3.5M euros for research into embryonic implantation

How does the embryo implant into the uterus? 11 researchers, including reNEW Leiden PI Susana Chuva de Sousa Lopes, receive a MSCA Doctoral Networks Grant worth 3.5M euros to investigate this understudied and poorly understood process. New knowledge obtained in the study will lead to an improved understanding of reproductive biology and help innovations in infertility treatment.

Implantation of the embryo into the uterus is one of the first steps required for a successful pregnancy and a major contributor to lost pregnancies. Up to two-thirds of pregnancies end prematurely as a result of unsuccessful implantation.

“For ethical and practical reasons, studying this crucial process in humans and animal models has thus far been challenging,” says Prof. Susana Chuva de Sousa Lopes. IMPLANTEU, as the international community is called, will now aim to obtain new knowledge om embryo implantation. For this, they will develop a molecular blueprint of human implantation in health and disease. In addition, an advanced toolkit for implantation research will be developed in the research. Chuva de Sousa Lopes: “Our expertise in stem cell biology and models of embryonic development will contribute to reaching these goals and facilitate the study of embryo implantation in the future.”
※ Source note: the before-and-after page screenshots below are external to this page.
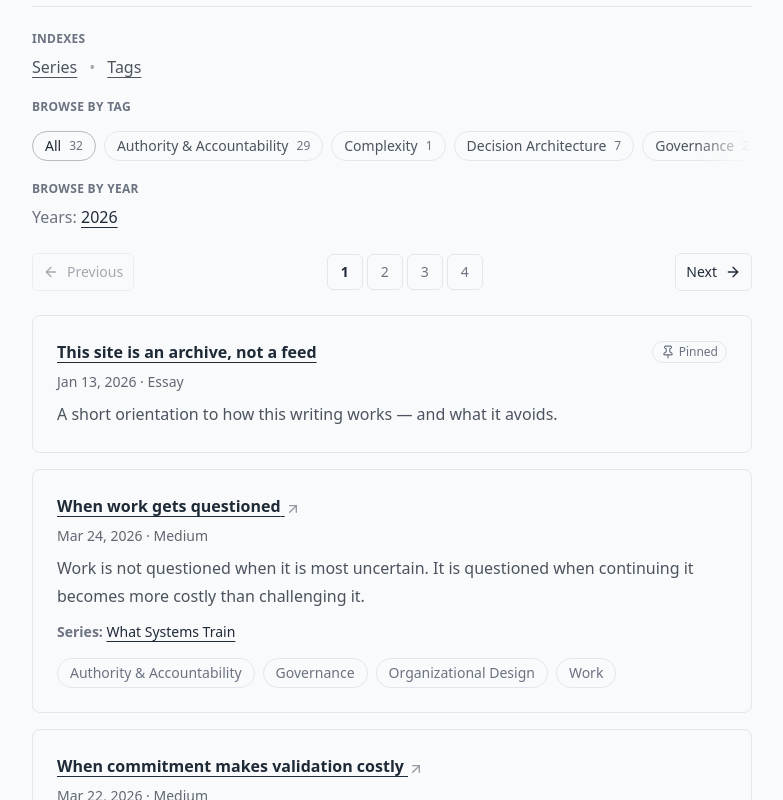
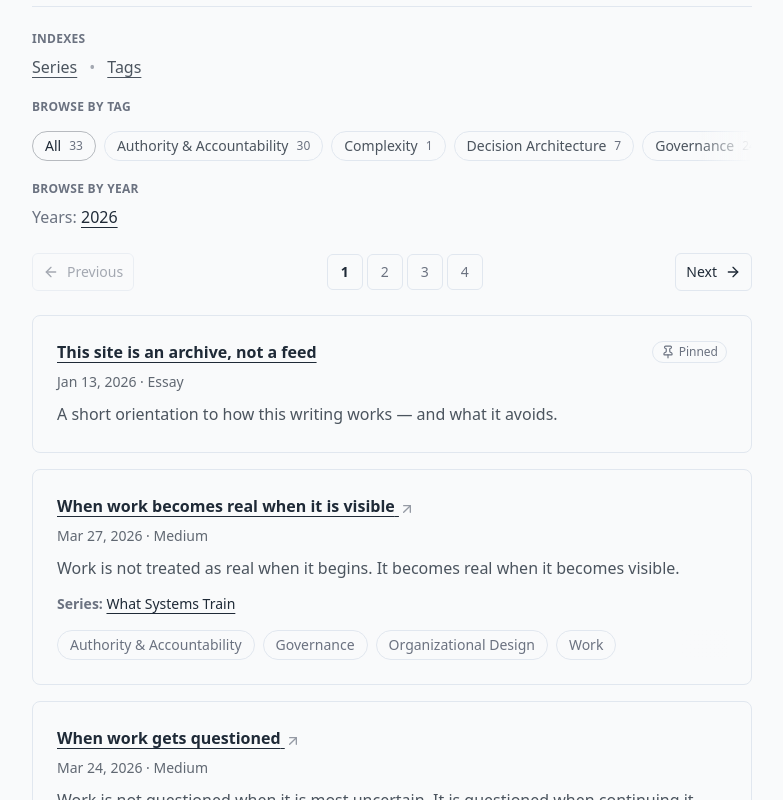
Before and after one commit to andrewjfrancis/andrewjfrancis-site, a Next.js app: page /writing in a window 1280 px wide. Shown: the part 380-1180 px from the top of the page, without its empty margins (248-1031 px from the left). Built offline with nearby package versions, Linux system fonts and the light colour scheme.

Commit message:
Publish “When work becomes real when it is visible”
Adds new writing entry and publishes it on-site.
Includes metadata, tags, publish date, and listing updates.
Links out to Medium version where applicable.

```diff
--- a/app/_lib/staticLastmod.ts
+++ b/app/_lib/staticLastmod.ts
@@ -6,7 +6,7 @@
  * Format: YYYY-MM-DD
  */
 export const STATIC_LASTMOD = {
-  home: "2026-03-24",
+  home: "2026-03-27",
   work: "2026-02-14",
   about: "2026-02-15",
   now: "2026-01-13",
--- a/app/writing/_data/articles.ts
+++ b/app/writing/_data/articles.ts
@@ -23,6 +23,23 @@ export type Article = {
 export const PAGE_SIZE = 10;
 
 export const ARTICLES_REAL: Article[] = [
+  {
+    id: "2026-03-27-01",
+    title: "When work becomes real when it is visible",
+    date: "2026-03-27",
+    year: 2026,
+    excerpt:
+      "Work is not treated as real when it begins. It becomes real when it becomes visible.",
+    source: "medium",
+    externalUrl:
+      "https://medium.com/@andrewjfrancis/when-work-becomes-real-when-it-is-visible-9327957d73ee",
+    tags: [
+      "Authority & Accountability",
+      "Governance",
+      "Organizational Design",
+      "Work",
+    ],
+  },
   {
     id: "2026-03-24-01",
     title: "When work gets questioned",
--- a/app/writing/_data/series.ts
+++ b/app/writing/_data/series.ts
@@ -60,6 +60,7 @@ export const SERIES: Series[] = [
       "2026-03-20-01",
       "2026-03-22-01",
       "2026-03-24-01",
+      "2026-03-27-01",
     ],
   },
   {
```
Interdiscliplinary team & broad impact
IMPLANTEU will train 13 doctoral candidates in 11 research institutes. Together, they bring expertise in multiple areas of research related to reproducibility.  Results from this interdisciplinary network will thus not only benefit healthcare and its goals reach beyond the human situation. Chuva de Sousa Lopes: “The knowledge we will obtain in IMPLANTEU is not only crucial for the development of novel human infertility treatments, but is for instance also essential to improve implantation in livestock. This could have huge impact on the efficiency, profitability and environmental sustainability of the food industry. The financial support from MSCA Doctoral Networks will therefore help to make an impact on a large variety of topics related to reproduction.”